> [WHAT TO DO]: Scan the entries that follow for the word "beguilded", then report every line in which it appears.

Web page revision data

---*---

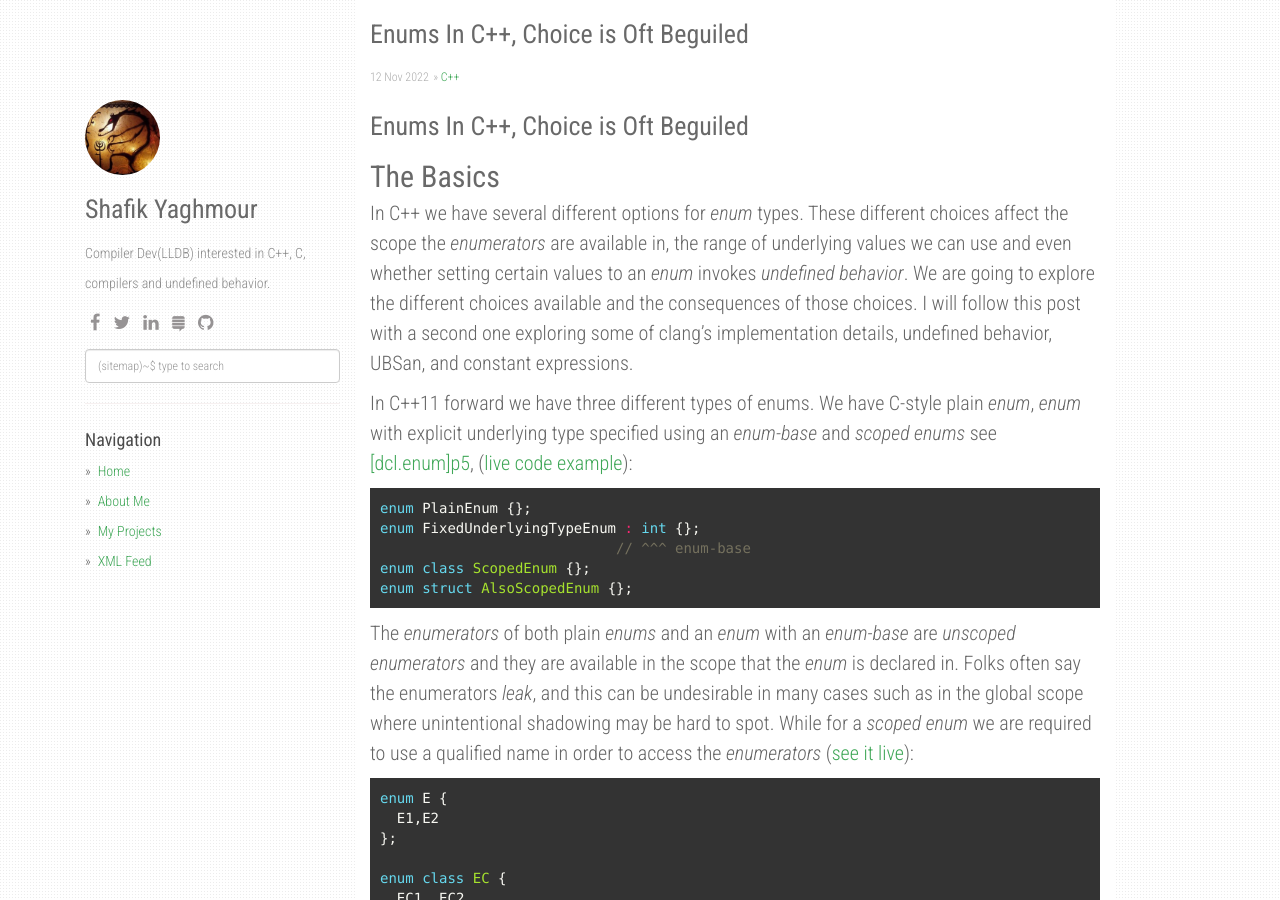
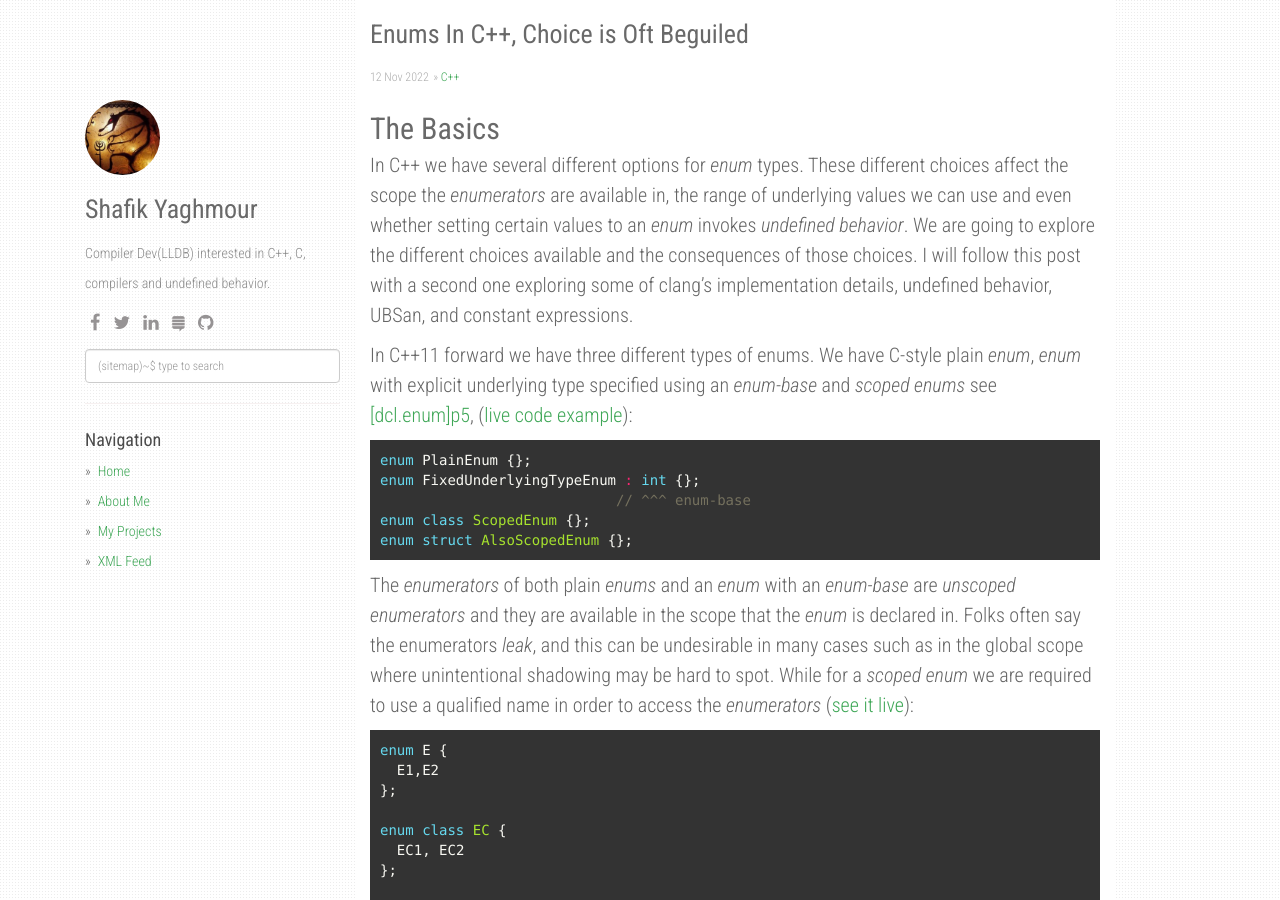
Before and after one commit to shafik/shafik.github.io, a Jekyll site: the page built from _posts/2022-11-12-enums-in-cpp-choice-oft-beguilded-part-1.md, in a window 1280 px wide and 900 px high. Built offline with Jekyll 4.4.1, drawn with Linux system fonts in a browser that asks for light colours; nearby versions of some CDN libraries; comment, search, counter and statistics services are not loaded.

Commit message:
Remove extra title

```diff
--- a/_posts/2022-11-12-enums-in-cpp-choice-oft-beguilded-part-1.md
+++ b/_posts/2022-11-12-enums-in-cpp-choice-oft-beguilded-part-1.md
@@ -3,8 +3,6 @@ layout: post
 categories: [C++]
 title: Enums In C++, Choice is Oft Beguiled
 ---
-
-# Enums In C++, Choice is Oft Beguiled
 
 ## The Basics
 
```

---*---

> [RESPONSE AREA]:
Before and after one commit to shafik/shafik.github.io, a Jekyll site: the page built from _posts/2022-11-12-enums-in-cpp-choice-oft-beguilded-part-1.md, in a window 1280 px wide and 900 px high. Built offline with Jekyll 4.4.1, drawn with Linux system fonts in a browser that asks for light colours; nearby versions of some CDN libraries; comment, search, counter and statistics services are not loaded.
--- a/_posts/2022-11-12-enums-in-cpp-choice-oft-beguilded-part-1.md
+++ b/_posts/2022-11-12-enums-in-cpp-choice-oft-beguilded-part-1.md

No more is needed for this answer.